- If the scale factor was 1/72, what would the length be in inches of the model boat?
- A metal pipe is 2.5 meters long. Josh wants to make a scale drawing of the pipe. The scale factor for his drawing will be 1/100. What will be the length, in centimeters, of the metal pipe in his drawing?
- Sydra observed a housefly that was too small to draw at its actual size. So she made a scale drawing, using 10 as a scale factor. The actual length of the housefly was 8 millimeters. What is the length of the housefly in Sydra's drawing in millimeters?
- What is the length of the housefly in Sydra's drawing in centimeters?
- Luis made a scale model of the doghouse he is going to build. The scale factor he used for this model was 1/24. He wants the actual height of the doghouse to be 6 feet. What should be the height of the doghouse in his scale model?
- Jean-Marc used a scale factor of 5 to make this scale drawing of a moth.

In the drawing, the wingspan of the moth measures 3 centimeters. What was the actual wingspan, in millimeters, of the moth Jean-Marc observed?

- Below is a scale drawing of a swimming pool. In the scale drawing, the diameter of the pool measures 1(1/2) inches. The scale factor for the drawing is 1/72. What is the actual diameter of the pool in feet?

- Barbara made a scale model of the Washington Monument. The scale factor for her model is 1/1332. The height of her model is 5 inches.
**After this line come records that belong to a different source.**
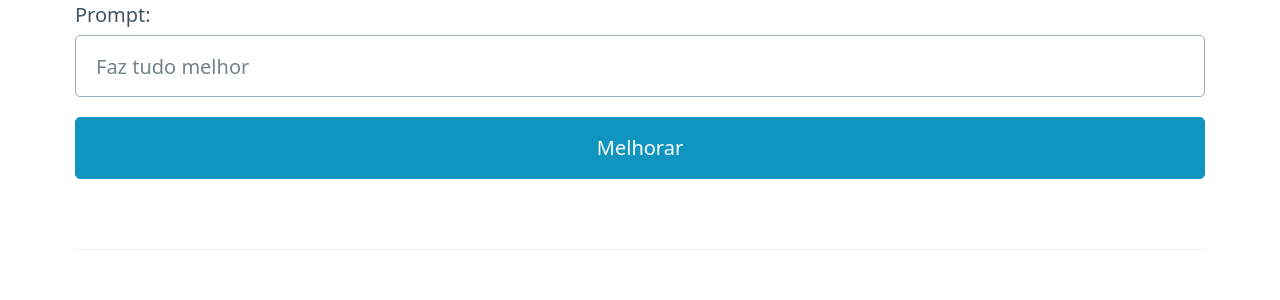
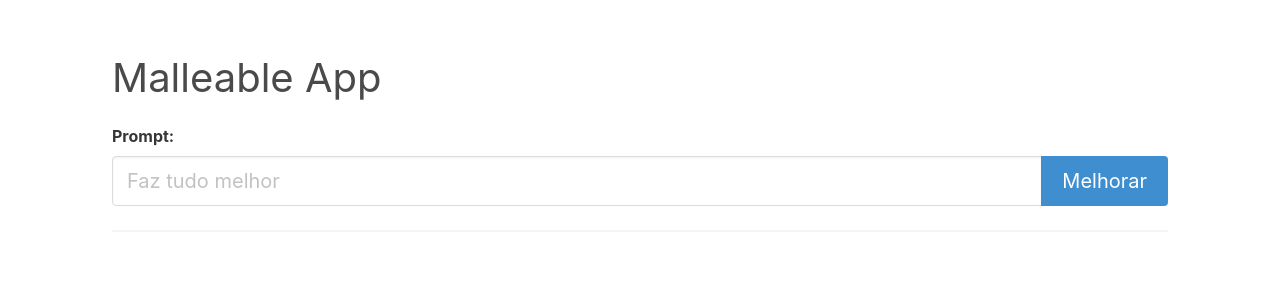
Before and after one commit to AlanTaranti/malleable-app, a Nuxt app in the folder frontend/: page / in a window 1280 px wide. Shown: the top 300 px of the page. Built offline with nearby package versions, Linux system fonts and the light colour scheme.

Commit message:
reestilizado aplicação com bulma css

```diff
--- a/frontend/app.vue
+++ b/frontend/app.vue
@@ -1,19 +1,27 @@
 <template>
-  <main class="container">
+  <Head>
+    <Title>Malleable App</Title>
+    <Meta name="description" content="Malleable App" />
+  </Head>
+  <main class="container section">
+    <div><h1 class="is-size-2 mb-4">Malleable App</h1></div>
     <form @submit.prevent="requestChanges">
-      <label for="prompt">Prompt:</label>
-      <input v-model="prompt" type="text" placeholder="Faz tudo melhor" />
-      <button :aria-busy="status === 'pending'" type="submit">Melhorar</button>
+      <label for="prompt" class="label mr-4">Prompt:</label>
+      <div class="field has-addons">
+        <div class="control is-expanded">
+          <input v-model="prompt" id="prompt" type="text" placeholder="Faz tudo melhor" class="input is-medium" />
+        </div>
+        <div class="control">
+          <button :class="{ 'is-loading': status === 'pending' }" type="submit" class="button is-medium is-info">Melhorar</button>
+        </div>
+      </div>
     </form>
-    <br />
     <hr />
-    <br />
     <malleable-component />
   </main>
 </template>
 
 <script lang="ts" setup>
-import '@picocss/pico';
 import { firebaseFunctions } from '~/config/firebase';
 
 const prompt = ref('');
--- a/frontend/nuxt.config.ts
+++ b/frontend/nuxt.config.ts
@@ -4,4 +4,14 @@ export default defineNuxtConfig({
   vue: {
     runtimeCompiler: true,
   },
+  app: {
+    head: {
+      link: [
+        {
+          rel: 'stylesheet',
+          href: 'https://cdn.jsdelivr.net/npm/bulma@0/css/bulma.min.css',
+        },
+      ],
+    },
+  },
 });
```
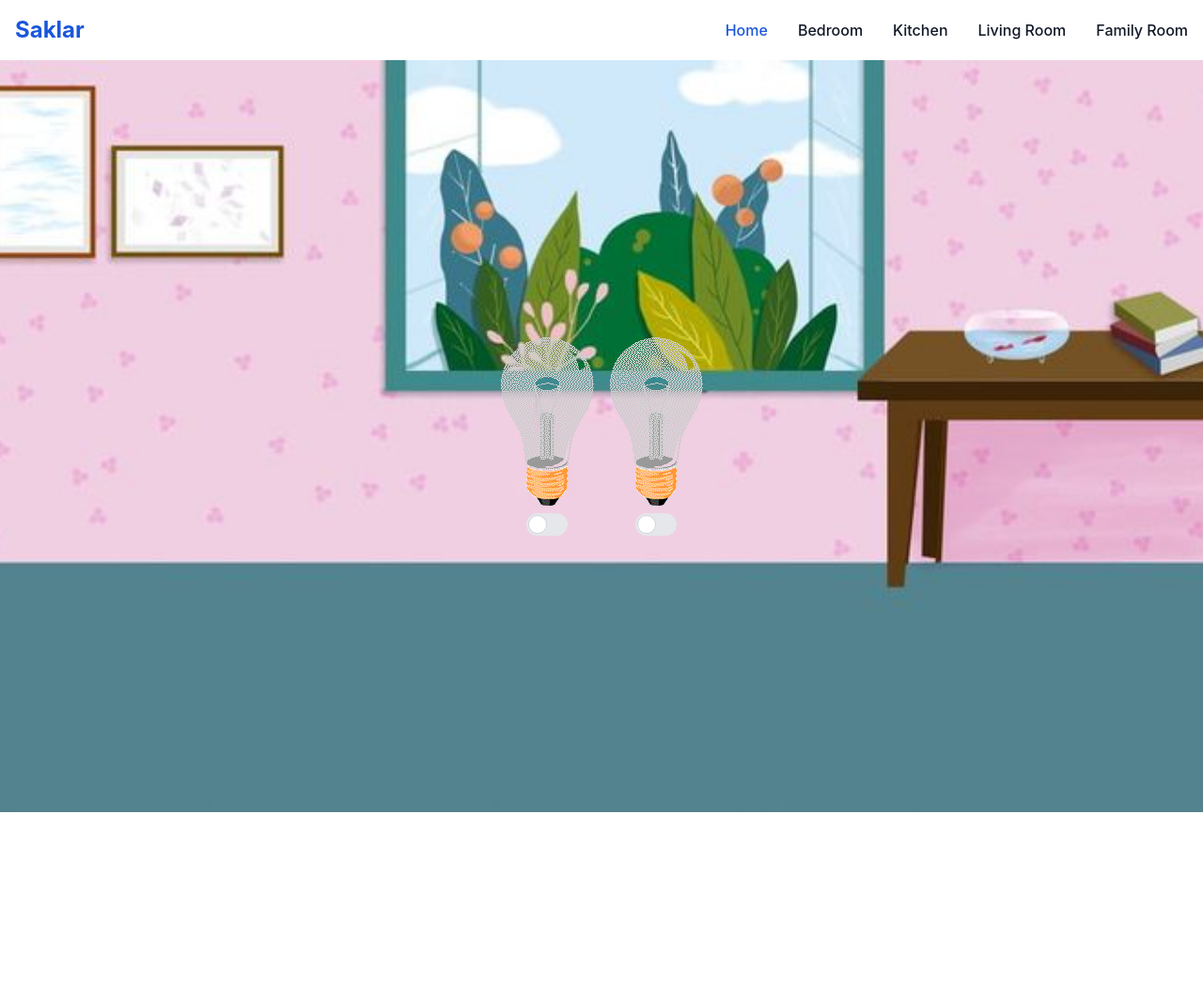
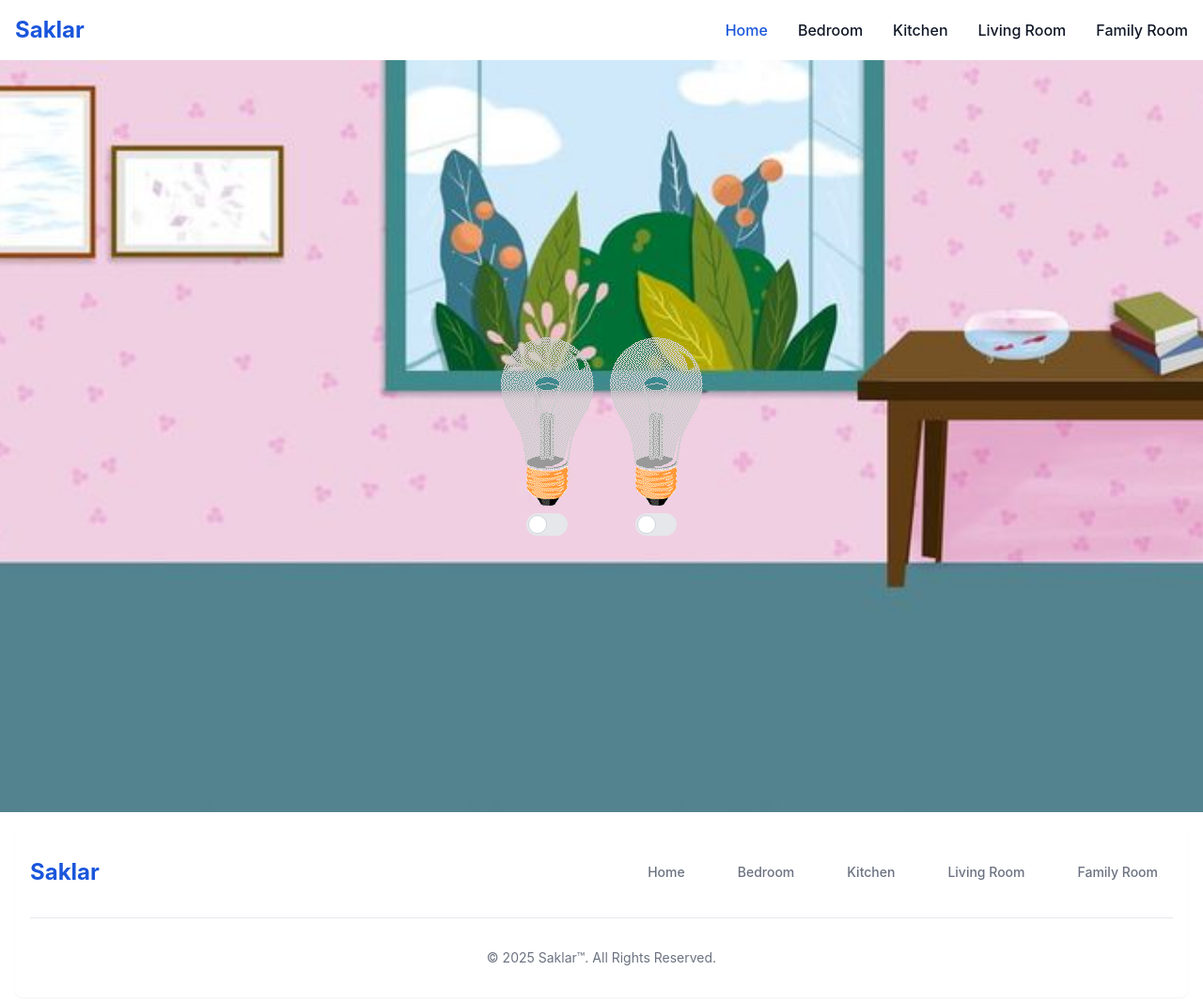
Before and after one commit to sabrintsya/Saklar, a plain HTML site: page bedroom.html in a window 1280 px wide. Shown: the whole page at 94% size. Before the commit the page ends 864 px from the top, so only its background shows below. Drawn offline with nearby package versions, Linux system fonts and the light colour scheme.

Commit message:
melakukan perubahan pada styling

```diff
--- a/bedroom.html
+++ b/bedroom.html
@@ -50,12 +50,12 @@
                             Kitchen</a>
                     </li>
                     <li>
-                        <a href="/ruangKeluarga.html"
+                        <a href="/livRoom.html"
                             class="block py-2 px-3 text-gray-900 rounded-sm hover:bg-gray-100 md:hover:bg-transparent md:border-0 md:hover:text-blue-700 md:p-0 dark:text-white md:dark:hover:text-blue-500 dark:hover:bg-gray-700 dark:hover:text-white md:dark:hover:bg-transparent">
                             Living Room</a>
                     </li>
                     <li>
-                        <a href="/ruangTamu.html"
+                        <a href="/famRoom.html"
                             class="block py-2 px-3 text-gray-900 rounded-sm hover:bg-gray-100 md:hover:bg-transparent md:border-0 md:hover:text-blue-700 md:p-0 dark:text-white md:dark:hover:text-blue-500 dark:hover:bg-gray-700 dark:hover:text-white md:dark:hover:bg-transparent">
                             Family Room</a>
                     </li>
@@ -106,6 +106,46 @@
         </div>
     </div>
 
+    <!-- Footer -->
+    <footer class="bg-white rounded-lg shadow-sm dark:bg-gray-900 m-4">
+        <div class="w-full max-w-screen-xl mx-auto p-4 md:py-8">
+            <div class="sm:flex sm:items-center sm:justify-between text-blue-700">
+                <a href="/index.html" class="flex items-center mb-4 sm:mb-0 space-x-3 rtl:space-x-reverse">
+                    <span class="self-center text-2xl font-bold whitespace-nowrap dark:text-white">Saklar</span>
+                </a>
+
+                <ul
+                    class="flex flex-wrap items-center mb-6 text-sm font-medium text-gray-500 sm:mb-0 dark:text-gray-400 gap-6">
+                    <li>
+                        <a href="/index.html"
+                            class="hover:text-blue-700 transition-colors duration-200 px-4 py-2 dark:hover:text-blue-500">Home</a>
+                    </li>
+                    <li>
+                        <a href="/bedroom.html"
+                            class="hover:text-blue-700 transition-colors duration-200 px-4 py-2 dark:hover:text-blue-500">Bedroom</a>
+                    </li>
+                    <li>
+                        <a href="/kitchen.html"
+                            class="hover:text-blue-700 transition-colors duration-200 px-4 py-2 dark:hover:text-blue-500">Kitchen</a>
+                    </li>
+                    <li>
+                        <a href="/livRoom.html"
+                            class="hover:text-blue-700 transition-colors duration-200 px-4 py-2 dark:hover:text-blue-500">Living
+                            Room</a>
+                    </li>
+                    <li>
+                        <a href="/famRoom.html"
+                            class="hover:text-blue-700 transition-colors duration-200 px-4 py-2 dark:hover:text-blue-500">Family
+                            Room</a>
+                    </li>
+                </ul>
+            </div>
+            <hr class="my-6 border-gray-200 sm:mx-auto dark:border-gray-700 lg:my-8" />
+            <span class="block text-sm text-gray-500 sm:text-center dark:text-gray-400">© 2025 <a
+                    class="hover:underline">Saklar™</a>. All Rights Reserved.</span>
+        </div>
+    </footer>
+
 
 
     <!-- External file javascript here -->
```
Lines whose indentation alone changed are shown as unchanged.
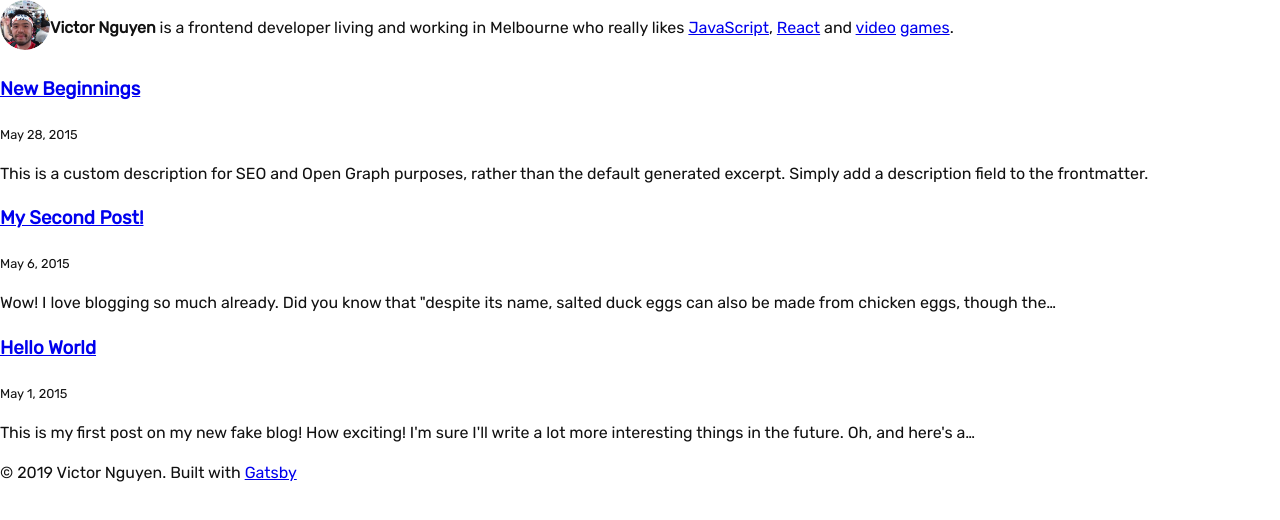
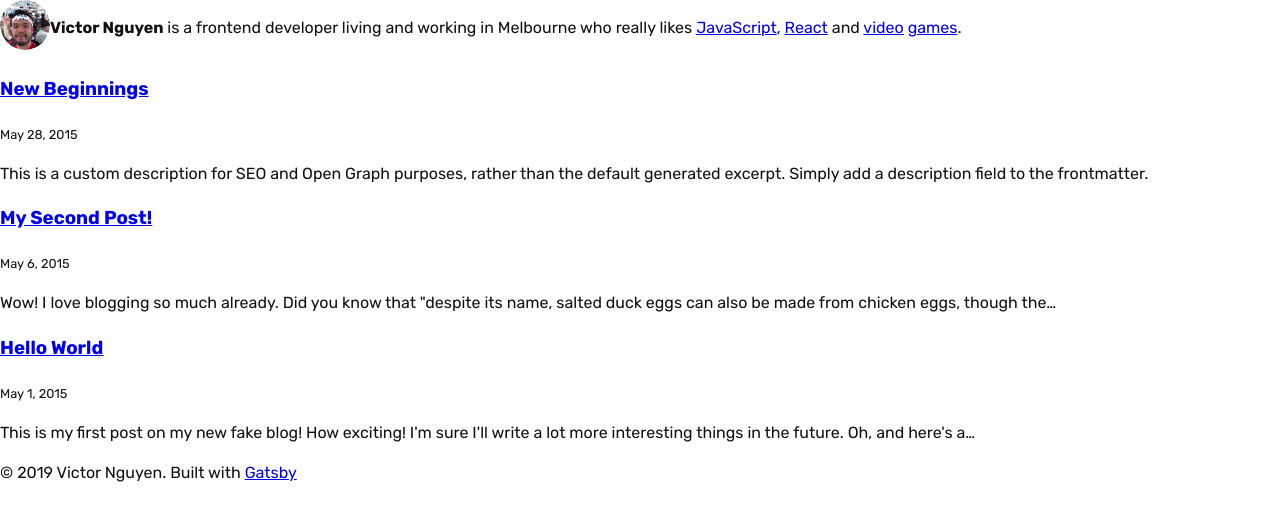
Before and after one commit to victornguyen/vic.codes, a Gatsby site: page / in a window 1280 px wide. Built offline with nearby package versions, Linux system fonts and the light colour scheme; Gatsby itself is replaced by a stand-in of ours.

Commit message:
Self-host custom typeface
Prefer self-hosting over importing from Google because:
https://www.bricolage.io/typefaces-easiest-way-to-self-host-fonts/

```diff
--- a/gatsby-browser.js
+++ b/gatsby-browser.js
@@ -1,3 +1,6 @@
+// typefaces
+import 'typeface-rubik'
+
 // css reset
 import 'sanitize.css'
 
--- a/package.json
+++ b/package.json
@@ -28,7 +28,8 @@
     "react": "^16.8.6",
     "react-dom": "^16.8.6",
     "react-helmet": "^5.2.1",
-    "sanitize.css": "^9.0.0"
+    "sanitize.css": "^9.0.0",
+    "typeface-rubik": "0.0.72"
   },
   "devDependencies": {
     "eslint": "^5.16.0",
--- a/src/styles/global.css
+++ b/src/styles/global.css
@@ -1,6 +1,3 @@
-/* TODO: import this via a package? */
-@import url('https://fonts.googleapis.com/css?family=Rubik&display=swap');
-
 :root {
   --bg: #fff;
   --text: #111;
```
Also changed, not shown: 1 other file.
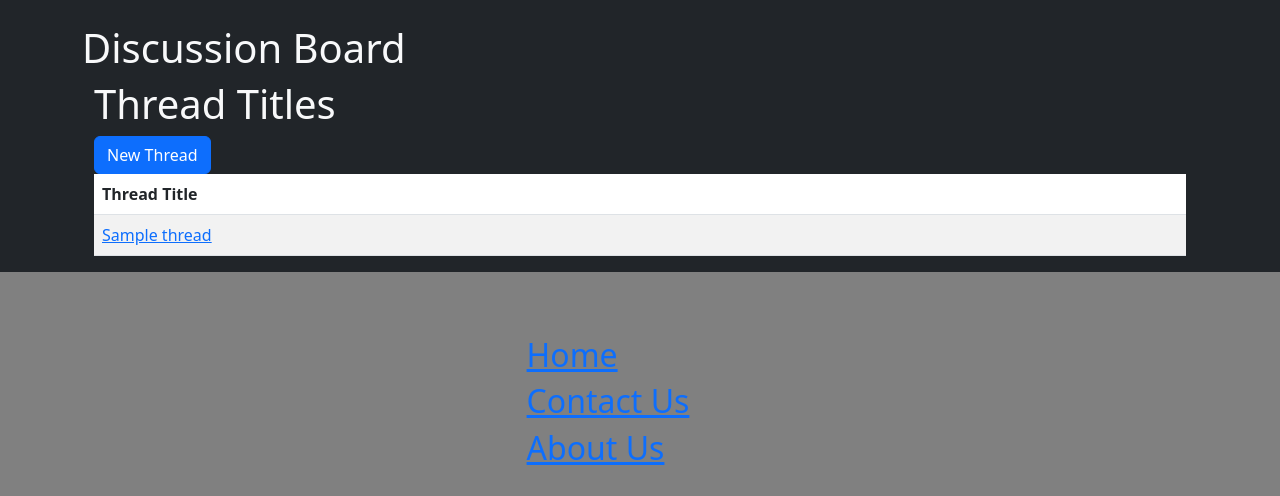
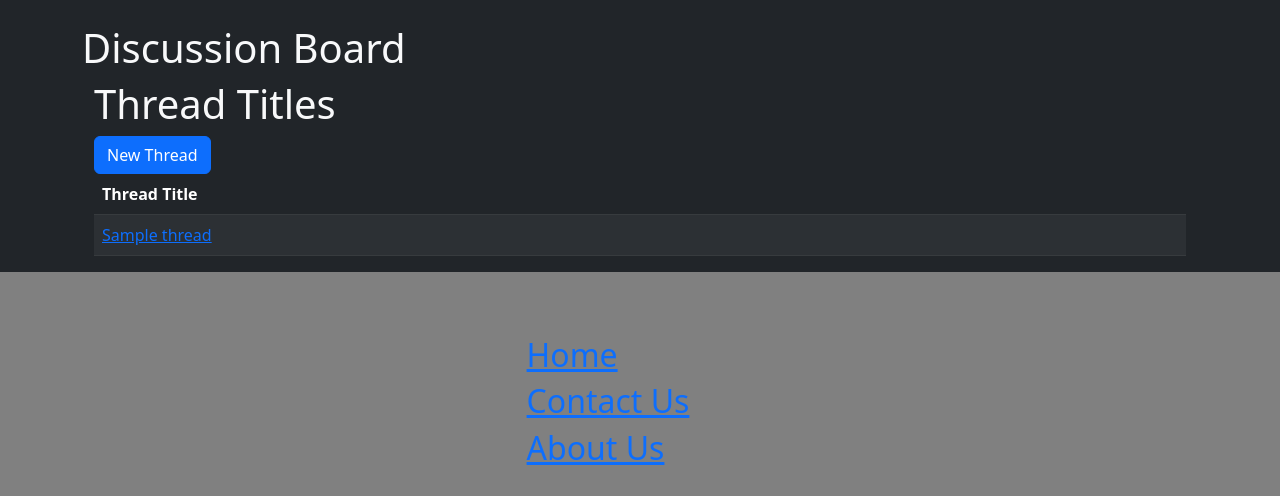
Before and after one commit to Wojciech-Przybylski/ams-group-project, a Flask app: page /discussion-board in a window 1280 px wide. Shown: the part 76-572 px from the top of the page. Run offline with Flask 3, Linux system fonts and the light colour scheme; the visitor is signed in with stand-in values (Sample User, id 1); tables that the repository leaves empty hold one stand-in row (values such as "Sample post").

Commit message:
made dark table

```diff
--- a/application/templates/discussion-board.html
+++ b/application/templates/discussion-board.html
@@ -13,7 +13,7 @@
             <button type="submit" class="btn btn-primary">Submit</button>
         </form>
 
-        <table class="table table-striped">
+        <table class="table table-striped table-dark">
             <thead>
                 <tr>
                     <th>Thread Title</th>
```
What is the actual height, in feet, of the Washington Monument?
- Below is a map of a city park. This map was created using a scale factor of 1/300.

- On the map, the distance between the sandbox and the swings is 2.5 centimeters. What is the actual distance between the sandbox and the swings in meters?
- On the map, the distance between the sandbox and the jungle gym is 1.7 centimeters. What is the actual distance between the sandbox and the jungle gym in meters?

- The scale drawing below shows the floor of Julian's bedroom.

The scale factor for the drawing is 1/200.

- What are the dimensions, in meters, of the actual floor?
- What is the area, in square meters, of the actual floor?

**Review (Answers)**

To see the Review answers, open this PDF file and look for section 5.13.

**Additional Resources**

Video:

PLIX Interactive: **Football Stadium Sketch**

Practice: **Find Actual Dimensions**